Please copy the data shown below, word for word.

::: INFORMATION PROVIDED :::

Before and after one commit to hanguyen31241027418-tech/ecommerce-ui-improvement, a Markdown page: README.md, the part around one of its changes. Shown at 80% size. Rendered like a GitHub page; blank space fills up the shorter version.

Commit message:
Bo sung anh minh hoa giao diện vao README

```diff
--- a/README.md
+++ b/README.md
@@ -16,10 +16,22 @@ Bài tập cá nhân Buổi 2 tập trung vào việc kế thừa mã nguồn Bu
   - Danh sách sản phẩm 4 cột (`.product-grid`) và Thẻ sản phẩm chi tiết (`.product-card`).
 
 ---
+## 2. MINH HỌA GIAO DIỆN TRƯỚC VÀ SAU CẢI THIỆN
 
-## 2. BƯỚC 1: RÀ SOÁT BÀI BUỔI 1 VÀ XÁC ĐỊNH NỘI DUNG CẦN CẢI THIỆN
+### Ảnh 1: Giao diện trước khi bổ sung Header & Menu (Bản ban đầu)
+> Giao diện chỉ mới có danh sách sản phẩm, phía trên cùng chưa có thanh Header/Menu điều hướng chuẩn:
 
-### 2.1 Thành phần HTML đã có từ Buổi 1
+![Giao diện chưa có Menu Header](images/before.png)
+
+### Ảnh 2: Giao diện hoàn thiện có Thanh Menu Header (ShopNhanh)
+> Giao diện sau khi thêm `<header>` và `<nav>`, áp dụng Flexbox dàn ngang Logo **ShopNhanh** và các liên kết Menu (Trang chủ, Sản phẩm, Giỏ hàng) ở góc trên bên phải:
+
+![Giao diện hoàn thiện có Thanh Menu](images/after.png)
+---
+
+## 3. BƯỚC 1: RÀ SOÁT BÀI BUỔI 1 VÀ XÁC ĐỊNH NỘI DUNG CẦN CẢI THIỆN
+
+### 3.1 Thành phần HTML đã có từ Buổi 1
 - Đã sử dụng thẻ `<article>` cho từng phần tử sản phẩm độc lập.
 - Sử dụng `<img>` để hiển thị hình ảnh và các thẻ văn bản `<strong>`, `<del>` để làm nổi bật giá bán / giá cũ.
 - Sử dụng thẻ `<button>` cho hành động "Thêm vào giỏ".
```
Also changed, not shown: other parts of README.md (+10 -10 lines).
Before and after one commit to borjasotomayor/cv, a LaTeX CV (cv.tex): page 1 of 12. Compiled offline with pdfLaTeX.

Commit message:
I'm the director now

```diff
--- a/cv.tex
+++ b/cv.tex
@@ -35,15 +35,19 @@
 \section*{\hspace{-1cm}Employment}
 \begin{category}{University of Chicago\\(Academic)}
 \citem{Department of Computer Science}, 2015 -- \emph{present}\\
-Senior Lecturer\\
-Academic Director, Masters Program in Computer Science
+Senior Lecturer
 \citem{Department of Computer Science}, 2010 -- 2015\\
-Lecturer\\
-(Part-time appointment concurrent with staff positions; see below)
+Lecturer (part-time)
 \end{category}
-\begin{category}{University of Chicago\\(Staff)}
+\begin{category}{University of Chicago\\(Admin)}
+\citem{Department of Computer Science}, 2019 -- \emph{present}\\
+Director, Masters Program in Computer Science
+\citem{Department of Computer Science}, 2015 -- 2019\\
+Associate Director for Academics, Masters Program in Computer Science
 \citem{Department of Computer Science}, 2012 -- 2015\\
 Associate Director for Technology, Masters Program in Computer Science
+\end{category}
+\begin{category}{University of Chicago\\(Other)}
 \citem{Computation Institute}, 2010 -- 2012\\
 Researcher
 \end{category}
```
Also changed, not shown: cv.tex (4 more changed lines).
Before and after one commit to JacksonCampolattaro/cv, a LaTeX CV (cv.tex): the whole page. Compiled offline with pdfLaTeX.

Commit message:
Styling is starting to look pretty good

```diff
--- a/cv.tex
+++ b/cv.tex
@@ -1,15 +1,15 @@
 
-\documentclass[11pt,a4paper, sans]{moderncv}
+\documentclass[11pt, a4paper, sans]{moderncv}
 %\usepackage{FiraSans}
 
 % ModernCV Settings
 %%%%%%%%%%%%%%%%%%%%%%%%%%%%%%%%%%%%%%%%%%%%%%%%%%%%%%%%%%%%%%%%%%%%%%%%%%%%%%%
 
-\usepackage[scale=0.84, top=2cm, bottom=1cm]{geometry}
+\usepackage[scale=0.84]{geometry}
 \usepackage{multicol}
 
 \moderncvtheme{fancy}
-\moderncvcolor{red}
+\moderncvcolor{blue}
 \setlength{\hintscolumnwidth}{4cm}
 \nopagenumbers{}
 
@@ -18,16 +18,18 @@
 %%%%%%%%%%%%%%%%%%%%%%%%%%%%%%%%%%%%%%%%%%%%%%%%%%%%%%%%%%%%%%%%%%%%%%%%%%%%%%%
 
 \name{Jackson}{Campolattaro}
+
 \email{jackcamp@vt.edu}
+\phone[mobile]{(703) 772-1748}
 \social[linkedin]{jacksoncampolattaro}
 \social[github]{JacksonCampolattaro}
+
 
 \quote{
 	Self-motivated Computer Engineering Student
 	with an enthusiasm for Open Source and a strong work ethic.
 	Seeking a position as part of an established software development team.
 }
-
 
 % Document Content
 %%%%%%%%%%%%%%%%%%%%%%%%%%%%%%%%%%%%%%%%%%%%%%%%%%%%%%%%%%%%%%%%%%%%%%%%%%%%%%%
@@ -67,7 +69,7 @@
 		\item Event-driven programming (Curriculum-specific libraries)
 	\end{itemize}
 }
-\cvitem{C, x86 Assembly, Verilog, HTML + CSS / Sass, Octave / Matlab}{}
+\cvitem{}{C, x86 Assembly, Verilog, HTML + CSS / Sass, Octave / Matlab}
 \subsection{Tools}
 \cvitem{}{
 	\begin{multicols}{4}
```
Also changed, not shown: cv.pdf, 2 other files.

:::

[RESULT OF THIS TASK]:
Before and after one commit to hanguyen31241027418-tech/ecommerce-ui-improvement, a Markdown page: README.md, the part around one of its changes. Shown at 80% size. Rendered like a GitHub page; blank space fills up the shorter version.

Commit message:
Bo sung anh minh hoa giao diện vao README

```diff
--- a/README.md
+++ b/README.md
@@ -16,10 +16,22 @@ Bài tập cá nhân Buổi 2 tập trung vào việc kế thừa mã nguồn Bu
   - Danh sách sản phẩm 4 cột (`.product-grid`) và Thẻ sản phẩm chi tiết (`.product-card`).
 
 ---
+## 2. MINH HỌA GIAO DIỆN TRƯỚC VÀ SAU CẢI THIỆN
 
-## 2. BƯỚC 1: RÀ SOÁT BÀI BUỔI 1 VÀ XÁC ĐỊNH NỘI DUNG CẦN CẢI THIỆN
+### Ảnh 1: Giao diện trước khi bổ sung Header & Menu (Bản ban đầu)
+> Giao diện chỉ mới có danh sách sản phẩm, phía trên cùng chưa có thanh Header/Menu điều hướng chuẩn:
 
-### 2.1 Thành phần HTML đã có từ Buổi 1
+![Giao diện chưa có Menu Header](images/before.png)
+
+### Ảnh 2: Giao diện hoàn thiện có Thanh Menu Header (ShopNhanh)
+> Giao diện sau khi thêm `<header>` và `<nav>`, áp dụng Flexbox dàn ngang Logo **ShopNhanh** và các liên kết Menu (Trang chủ, Sản phẩm, Giỏ hàng) ở góc trên bên phải:
+
+![Giao diện hoàn thiện có Thanh Menu](images/after.png)
+---
+
+## 3. BƯỚC 1: RÀ SOÁT BÀI BUỔI 1 VÀ XÁC ĐỊNH NỘI DUNG CẦN CẢI THIỆN
+
+### 3.1 Thành phần HTML đã có từ Buổi 1
 - Đã sử dụng thẻ `<article>` cho từng phần tử sản phẩm độc lập.
 - Sử dụng `<img>` để hiển thị hình ảnh và các thẻ văn bản `<strong>`, `<del>` để làm nổi bật giá bán / giá cũ.
 - Sử dụng thẻ `<button>` cho hành động "Thêm vào giỏ".
```
Also changed, not shown: other parts of README.md (+10 -10 lines).
Before and after one commit to borjasotomayor/cv, a LaTeX CV (cv.tex): page 1 of 12. Compiled offline with pdfLaTeX.

Commit message:
I'm the director now

```diff
--- a/cv.tex
+++ b/cv.tex
@@ -35,15 +35,19 @@
 \section*{\hspace{-1cm}Employment}
 \begin{category}{University of Chicago\\(Academic)}
 \citem{Department of Computer Science}, 2015 -- \emph{present}\\
-Senior Lecturer\\
-Academic Director, Masters Program in Computer Science
+Senior Lecturer
 \citem{Department of Computer Science}, 2010 -- 2015\\
-Lecturer\\
-(Part-time appointment concurrent with staff positions; see below)
+Lecturer (part-time)
 \end{category}
-\begin{category}{University of Chicago\\(Staff)}
+\begin{category}{University of Chicago\\(Admin)}
+\citem{Department of Computer Science}, 2019 -- \emph{present}\\
+Director, Masters Program in Computer Science
+\citem{Department of Computer Science}, 2015 -- 2019\\
+Associate Director for Academics, Masters Program in Computer Science
 \citem{Department of Computer Science}, 2012 -- 2015\\
 Associate Director for Technology, Masters Program in Computer Science
+\end{category}
+\begin{category}{University of Chicago\\(Other)}
 \citem{Computation Institute}, 2010 -- 2012\\
 Researcher
 \end{category}
```
Also changed, not shown: cv.tex (4 more changed lines).
Before and after one commit to JacksonCampolattaro/cv, a LaTeX CV (cv.tex): the whole page. Compiled offline with pdfLaTeX.

Commit message:
Styling is starting to look pretty good

```diff
--- a/cv.tex
+++ b/cv.tex
@@ -1,15 +1,15 @@
 
-\documentclass[11pt,a4paper, sans]{moderncv}
+\documentclass[11pt, a4paper, sans]{moderncv}
 %\usepackage{FiraSans}
 
 % ModernCV Settings
 %%%%%%%%%%%%%%%%%%%%%%%%%%%%%%%%%%%%%%%%%%%%%%%%%%%%%%%%%%%%%%%%%%%%%%%%%%%%%%%
 
-\usepackage[scale=0.84, top=2cm, bottom=1cm]{geometry}
+\usepackage[scale=0.84]{geometry}
 \usepackage{multicol}
 
 \moderncvtheme{fancy}
-\moderncvcolor{red}
+\moderncvcolor{blue}
 \setlength{\hintscolumnwidth}{4cm}
 \nopagenumbers{}
 
@@ -18,16 +18,18 @@
 %%%%%%%%%%%%%%%%%%%%%%%%%%%%%%%%%%%%%%%%%%%%%%%%%%%%%%%%%%%%%%%%%%%%%%%%%%%%%%%
 
 \name{Jackson}{Campolattaro}
+
 \email{jackcamp@vt.edu}
+\phone[mobile]{(703) 772-1748}
 \social[linkedin]{jacksoncampolattaro}
 \social[github]{JacksonCampolattaro}
+
 
 \quote{
 	Self-motivated Computer Engineering Student
 	with an enthusiasm for Open Source and a strong work ethic.
 	Seeking a position as part of an established software development team.
 }
-
 
 % Document Content
 %%%%%%%%%%%%%%%%%%%%%%%%%%%%%%%%%%%%%%%%%%%%%%%%%%%%%%%%%%%%%%%%%%%%%%%%%%%%%%%
@@ -67,7 +69,7 @@
 		\item Event-driven programming (Curriculum-specific libraries)
 	\end{itemize}
 }
-\cvitem{C, x86 Assembly, Verilog, HTML + CSS / Sass, Octave / Matlab}{}
+\cvitem{}{C, x86 Assembly, Verilog, HTML + CSS / Sass, Octave / Matlab}
 \subsection{Tools}
 \cvitem{}{
 	\begin{multicols}{4}
```
Also changed, not shown: cv.pdf, 2 other files.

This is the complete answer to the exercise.